*** Opening of The data ***

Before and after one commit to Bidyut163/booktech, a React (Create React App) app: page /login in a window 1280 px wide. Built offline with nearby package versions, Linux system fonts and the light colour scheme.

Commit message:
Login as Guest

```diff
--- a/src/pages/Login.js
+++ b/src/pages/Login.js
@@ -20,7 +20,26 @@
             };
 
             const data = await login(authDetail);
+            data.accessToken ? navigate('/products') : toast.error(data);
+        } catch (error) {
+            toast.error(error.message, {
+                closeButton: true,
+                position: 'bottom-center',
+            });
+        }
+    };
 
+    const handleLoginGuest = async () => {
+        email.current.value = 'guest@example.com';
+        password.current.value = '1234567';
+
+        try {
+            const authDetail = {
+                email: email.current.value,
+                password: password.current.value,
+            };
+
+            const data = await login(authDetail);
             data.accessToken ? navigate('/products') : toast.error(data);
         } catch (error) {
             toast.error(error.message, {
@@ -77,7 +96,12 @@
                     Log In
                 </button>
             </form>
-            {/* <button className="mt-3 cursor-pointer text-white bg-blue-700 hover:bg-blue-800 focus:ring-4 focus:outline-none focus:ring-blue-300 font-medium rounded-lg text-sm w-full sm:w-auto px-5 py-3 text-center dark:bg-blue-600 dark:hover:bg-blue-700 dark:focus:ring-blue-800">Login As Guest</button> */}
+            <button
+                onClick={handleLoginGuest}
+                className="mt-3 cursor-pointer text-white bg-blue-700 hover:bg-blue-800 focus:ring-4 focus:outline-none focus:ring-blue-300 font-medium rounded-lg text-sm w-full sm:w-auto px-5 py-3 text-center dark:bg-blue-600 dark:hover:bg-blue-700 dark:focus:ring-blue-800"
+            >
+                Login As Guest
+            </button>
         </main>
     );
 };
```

*** Close of The data ***

About this exercise: Reprint the complete listing exactly.

Output for this exercise:
Before and after one commit to Bidyut163/booktech, a React (Create React App) app: page /login in a window 1280 px wide. Built offline with nearby package versions, Linux system fonts and the light colour scheme.

Commit message:
Login as Guest

```diff
--- a/src/pages/Login.js
+++ b/src/pages/Login.js
@@ -20,7 +20,26 @@
             };
 
             const data = await login(authDetail);
+            data.accessToken ? navigate('/products') : toast.error(data);
+        } catch (error) {
+            toast.error(error.message, {
+                closeButton: true,
+                position: 'bottom-center',
+            });
+        }
+    };
 
+    const handleLoginGuest = async () => {
+        email.current.value = 'guest@example.com';
+        password.current.value = '1234567';
+
+        try {
+            const authDetail = {
+                email: email.current.value,
+                password: password.current.value,
+            };
+
+            const data = await login(authDetail);
             data.accessToken ? navigate('/products') : toast.error(data);
         } catch (error) {
             toast.error(error.message, {
@@ -77,7 +96,12 @@
                     Log In
                 </button>
             </form>
-            {/* <button className="mt-3 cursor-pointer text-white bg-blue-700 hover:bg-blue-800 focus:ring-4 focus:outline-none focus:ring-blue-300 font-medium rounded-lg text-sm w-full sm:w-auto px-5 py-3 text-center dark:bg-blue-600 dark:hover:bg-blue-700 dark:focus:ring-blue-800">Login As Guest</button> */}
+            <button
+                onClick={handleLoginGuest}
+                className="mt-3 cursor-pointer text-white bg-blue-700 hover:bg-blue-800 focus:ring-4 focus:outline-none focus:ring-blue-300 font-medium rounded-lg text-sm w-full sm:w-auto px-5 py-3 text-center dark:bg-blue-600 dark:hover:bg-blue-700 dark:focus:ring-blue-800"
+            >
+                Login As Guest
+            </button>
         </main>
     );
 };
```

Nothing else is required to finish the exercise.